To split the analysis 100 ways, you need to split all the genes into 100 lists. Starting with the initial BED file, you can either do the splitting on an interactive node, or via a batch job. It is not recommended to run the splitting on the Biowulf login node for large BED files.

biowulf% qsub -l nodes=1 -I
qsub: waiting for job 4897291.biobos to start
qsub: job 4897291.biobos ready

[user@p301 ~]$ cd /data/user/mydir
[user@p301 ~]$ export nbBatches="100"
[user@p301 ~]$ mkdir lists_genes
[user@p301 ~]$ cd lists_genes
[user@p301 ~]$ zcat ../gene_coords.bed.gz | cut -f1-4 | split \
-l $(echo "scale=0; $(zcat ../gene_coords.bed.gz | wc -l)/${nbBatches}" | bc -l) \
--suffix-length=3 --numeric-suffixes=1 --additional-suffix=.bed \
--filter='gzip > $FILE.gz' - list_genes_

[user@p301 ~]$ exit
Job 4897291.biobos  ended

Create a swarm command file for these 100 genes using commands (or put them in a script) like the following:

biowulf% cd /data/user/mydir/lists_genes
biowulf% for i in {1..100}; do
echo "eqtlbma \
--geno file_with_paths_to_genotype_files.txt \
--scoord file_with_SNP_coordinates.bed.gz \
--pheno file_with_paths_to_phenotype_files.txt \
--fcoord lists_genes/list_genes_001.bed.gz \
--out output_eqtlbma_001 \
--step 5 \
--outraw \
--qnorm \
--maf 0.05 \
--gridL file_with_large_grid.txt \
--gridS file_with_small_grid.txt \
--bfs all \
--mvlr \
--fitnull \
--nperm 10000 \
--trick 2 \
--pbf all >> swarmfile.txt
biowulf%
Now submit this swarm with
swarm -f swarmfile.txt --module eqtlbma
If each of these commands requires more than 1 GB of memory, specify the required memory with the -g flag. e.g.
swarm -g 3 -f swarmfile.txt --module eqtlbma
will tell swarm that each command requires 3 GB of memory.

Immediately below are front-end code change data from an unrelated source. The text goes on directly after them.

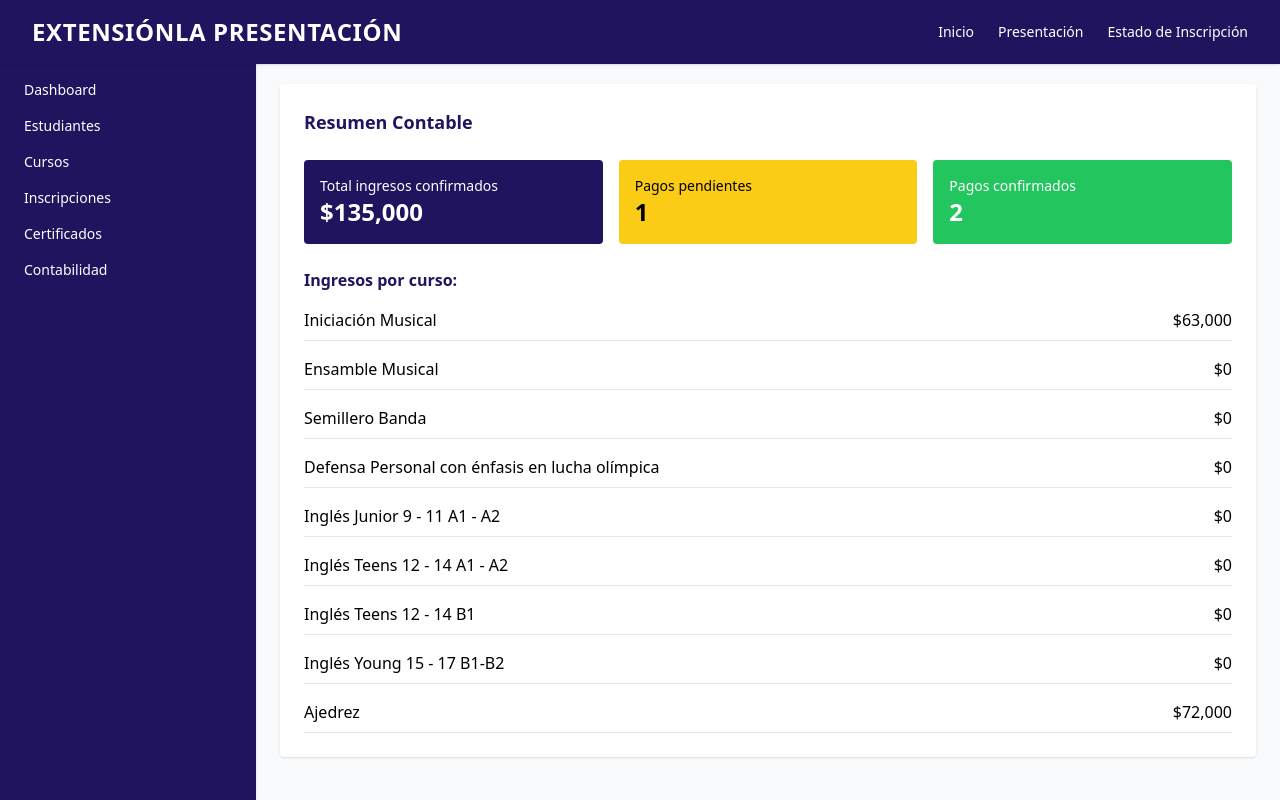
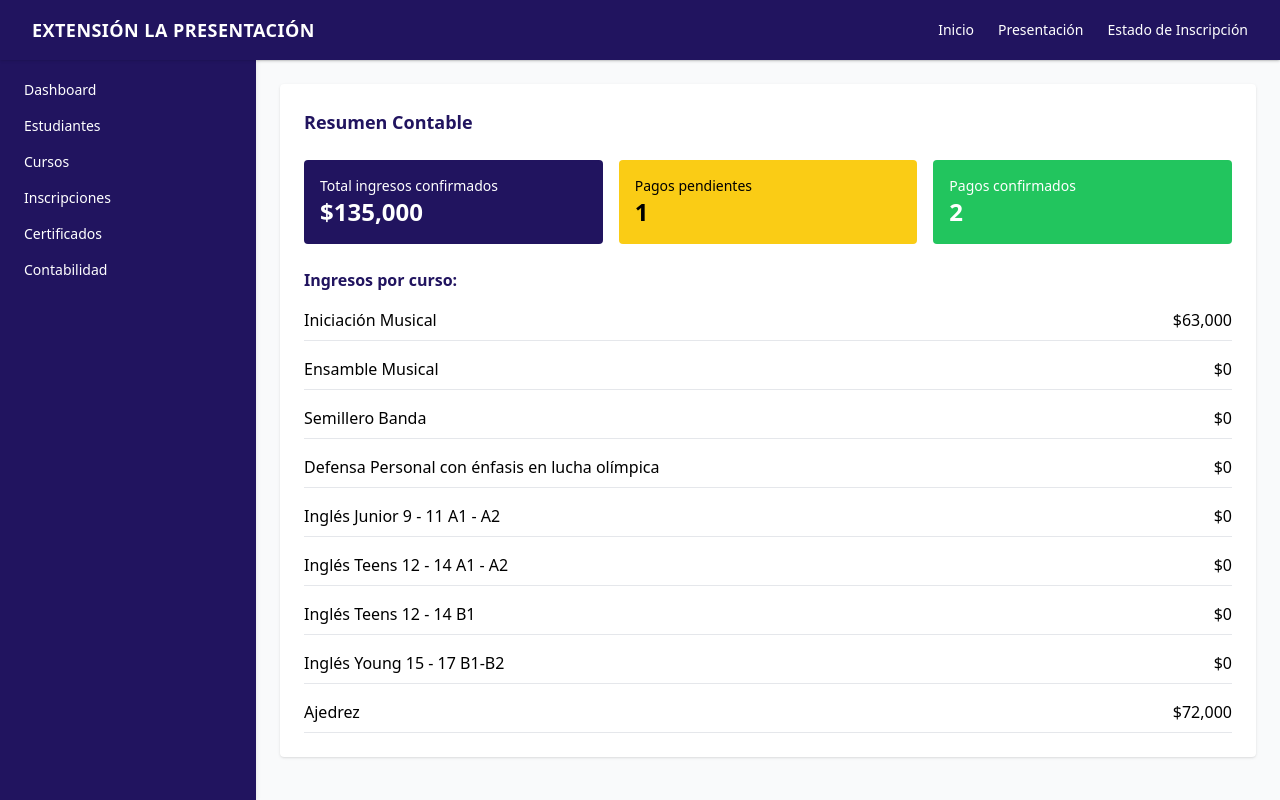
Before and after one commit to secifuentes/extension, a React (Vite) app: page /admin/contabilidad in a window 1280 px wide. Shown: the top 800 px of the page. Built offline with nearby package versions, Linux system fonts and the light colour scheme.

Commit message:
Restablecimiento del logo original

```diff
--- a/src/components/Header.jsx
+++ b/src/components/Header.jsx
@@ -11,11 +11,10 @@ const Header = () => {
   return (
     <header className="w-full fixed top-0 bg-institucional text-white shadow z-50">
       <div className="flex justify-between items-center px-4 py-4 sm:px-6 md:px-8">
-        {/* Logo (modificado para móvil) */}
-        <h1 className="font-extrabold text-lg tracking-wide sm:text-2xl">
-          <span className="block sm:inline">EXTENSIÓN</span>
-          <span className="block sm:inline">LA PRESENTACIÓN</span>
-        </h1>
+        {/* Logo */}
+        <h1 className="font-extrabold text-lg tracking-wide">
+      EXTENSIÓN LA PRESENTACIÓN
+      </h1>
 
         {/* Botón hamburguesa para móviles */}
         <button
```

You should experiment with a single such job to determine the required memory.

Running a eqtlbma job interactively
For debugging purposes, it may be useful to run the occasional interactive job.

biowulf% qsub -I -l nodes=1:g4
qsub: waiting for job 4897291.biobos to start
qsub: job 4897291.biobos ready

[user@p301 ~]$ cd /data/user/mydir
[user@p301 ~]$ eqtlbma \
--geno file_with_paths_to_genotype_files.txt \
--scoord file_with_SNP_coordinates.bed.gz \
--pheno file_with_paths_to_phenotype_files.txt \
--fcoord lists_genes/list_genes_001.bed.gz \
--out output_eqtlbma_001 \
--step 5 \
--outraw \
--qnorm \
--maf 0.05 \
--gridL file_with_large_grid.txt \
--gridS file_with_small_grid.txt \
--bfs all \
--mvlr \
--fitnull \
--nperm 10000 \
--trick 2 \
--pbf all
[user@p301 ~] exit
Job completed

Documentation

Type 'module load eqtlbma' and then 'info eqtlbma'

eqtlbma manual